• The student can use scientific theories about learning and teaching for the analysis of practical problems that they encountered with their own students.
• The student can make a connection between the theory and their own educational practice.
Students identify and research a problem in education which they want to write about. First, they find peer-reviewed articles about their chosen topic and elaborate on two or three aspects within a theoretical framework, after which they address possible applications in practice, asking the question “How can I improve my teaching?” The instructor used a more autonomous system of feedback, whereby students could choose for themselves which moment to ask for feedback (up until the middle of the course), on either contents or formatting. As well as handing in their paper, students completed a self-evaluation.
As a follow-up assignment, students rewrote a paragraph of their choice based on the feedback. They then made a document which included the original paragraph, feedback, and new paragraph, and discussed this in pairs.
Learning activities, based on the Bloom taxonomy, are mainly at the level of:
• Evaluate - Students reflect on their learning process at multiple points during the course
• Create - Students produce a concept for a final paper linking theory and practice
• This was a formative assessment and no numerical scores were allocated in the feedback given to students.
• For the self-evaluation rubric, students rated their work as ‘sufficient’ or ‘exceptional’.
• The overview of student progress at the top of the activity was found to be an effective way of keeping track of how students had encountered the activity, showing who had delivered their work as well as who had received and read their feedback.
• The combination of using feedback criteria while also being able to make in-line comments was found to be a useful way of streamlining the feedback process. Being able to choose whether a comment refers to the whole document, a particular criterion, or a specific part of the text also helped to situate feedback comments.

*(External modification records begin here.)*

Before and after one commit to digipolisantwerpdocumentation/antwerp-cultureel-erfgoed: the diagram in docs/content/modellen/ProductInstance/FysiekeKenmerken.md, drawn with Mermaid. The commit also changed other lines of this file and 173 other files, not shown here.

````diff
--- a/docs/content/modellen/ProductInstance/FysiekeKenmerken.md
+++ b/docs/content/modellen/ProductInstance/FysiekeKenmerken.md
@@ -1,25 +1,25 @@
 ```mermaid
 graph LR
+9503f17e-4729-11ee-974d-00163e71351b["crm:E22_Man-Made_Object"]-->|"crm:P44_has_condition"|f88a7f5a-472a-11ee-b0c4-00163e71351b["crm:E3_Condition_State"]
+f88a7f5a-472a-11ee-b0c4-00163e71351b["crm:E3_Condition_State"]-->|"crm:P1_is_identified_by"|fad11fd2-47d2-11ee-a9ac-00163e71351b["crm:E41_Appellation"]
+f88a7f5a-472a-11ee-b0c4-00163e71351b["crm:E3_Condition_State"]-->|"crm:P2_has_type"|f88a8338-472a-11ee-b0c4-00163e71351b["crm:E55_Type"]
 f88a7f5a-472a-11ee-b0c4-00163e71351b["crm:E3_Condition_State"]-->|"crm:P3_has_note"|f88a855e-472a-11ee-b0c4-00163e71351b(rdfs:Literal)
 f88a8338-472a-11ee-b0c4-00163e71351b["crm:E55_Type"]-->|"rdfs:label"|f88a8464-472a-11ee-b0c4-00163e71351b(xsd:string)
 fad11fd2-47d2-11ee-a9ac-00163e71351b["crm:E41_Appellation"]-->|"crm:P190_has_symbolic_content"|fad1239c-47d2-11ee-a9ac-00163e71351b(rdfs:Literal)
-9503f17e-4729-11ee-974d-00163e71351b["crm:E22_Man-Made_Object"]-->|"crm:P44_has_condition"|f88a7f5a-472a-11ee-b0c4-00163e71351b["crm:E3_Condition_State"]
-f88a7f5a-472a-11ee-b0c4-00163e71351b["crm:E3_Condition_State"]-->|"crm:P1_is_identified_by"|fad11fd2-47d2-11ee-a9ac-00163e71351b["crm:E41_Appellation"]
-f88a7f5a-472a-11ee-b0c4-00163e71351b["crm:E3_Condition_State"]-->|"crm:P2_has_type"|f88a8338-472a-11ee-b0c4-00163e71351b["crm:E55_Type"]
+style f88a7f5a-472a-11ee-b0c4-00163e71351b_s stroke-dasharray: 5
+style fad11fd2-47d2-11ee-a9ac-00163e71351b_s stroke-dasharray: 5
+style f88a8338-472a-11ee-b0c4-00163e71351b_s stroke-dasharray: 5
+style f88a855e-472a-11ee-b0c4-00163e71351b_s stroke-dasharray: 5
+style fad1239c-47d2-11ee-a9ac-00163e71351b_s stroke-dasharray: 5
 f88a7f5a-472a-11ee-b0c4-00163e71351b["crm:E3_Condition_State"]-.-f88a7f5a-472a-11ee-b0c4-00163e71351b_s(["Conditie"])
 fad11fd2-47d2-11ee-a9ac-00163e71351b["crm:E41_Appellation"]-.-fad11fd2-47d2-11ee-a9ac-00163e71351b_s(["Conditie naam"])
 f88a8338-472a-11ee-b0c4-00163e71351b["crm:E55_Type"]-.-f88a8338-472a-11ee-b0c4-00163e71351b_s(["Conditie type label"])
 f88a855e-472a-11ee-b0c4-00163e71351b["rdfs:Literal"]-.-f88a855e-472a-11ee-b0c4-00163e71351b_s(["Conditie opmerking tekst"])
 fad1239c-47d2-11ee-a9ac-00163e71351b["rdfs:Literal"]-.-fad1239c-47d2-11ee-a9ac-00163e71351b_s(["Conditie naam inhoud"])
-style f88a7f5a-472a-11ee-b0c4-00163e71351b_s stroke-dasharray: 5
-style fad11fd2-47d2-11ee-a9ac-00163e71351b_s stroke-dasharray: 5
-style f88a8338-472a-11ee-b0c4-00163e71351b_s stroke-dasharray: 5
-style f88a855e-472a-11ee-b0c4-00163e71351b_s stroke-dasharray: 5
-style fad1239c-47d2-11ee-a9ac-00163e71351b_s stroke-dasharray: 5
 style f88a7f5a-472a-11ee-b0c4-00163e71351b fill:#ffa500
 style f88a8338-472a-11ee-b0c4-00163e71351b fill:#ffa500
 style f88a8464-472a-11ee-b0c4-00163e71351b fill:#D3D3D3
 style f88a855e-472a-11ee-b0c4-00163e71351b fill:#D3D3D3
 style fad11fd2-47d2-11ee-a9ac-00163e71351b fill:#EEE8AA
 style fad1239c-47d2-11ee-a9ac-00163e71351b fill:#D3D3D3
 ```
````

• The instructor mentioned that, now the student’s work and the rubric could be visible in the same interface and on the same screen, time was saved by not having to switch between different windows.
• In this assignment the feedback dialogue was a crucial part of the activities - the feedback students found most useful was actionable, detailed feedback, rich with examples. As well as digitally processing this feedback, discussing it in person further internalises the learning process for students.
"My students liked using FeedbackFruits: You can make your courses much more sparkling and vibrant, and now it seems that students are taking the feedback more seriously!" - Anne Potters, Lecturer
• The instructor chose to make a screen recording of how to use Assignment Review to ensure students knew where and how to hand in their work, and this video was shared before the activity began.
• The instructor included detailed instructions inside of Assignment Review about how and when students should hand in their work, including the self-evaluation rubric as a document attachment inside the instructions box.
• After students handed in their work, and requested a feedback moment, the instructor used a qualitative 3-point rubric to assess student’s work.
• The student progress overview not only meant more insight into the class’ progress, but also allowed the instructor to download and view statistics in the form of a spreadsheet (.csv file). This opens the possibility for analytics and insights to be generated from the data.
• Students being able to view each other’s work inside Assignment Review, without being able to change it, was found to be a useful feature by the instructor, since it further catalyses the group-learning process.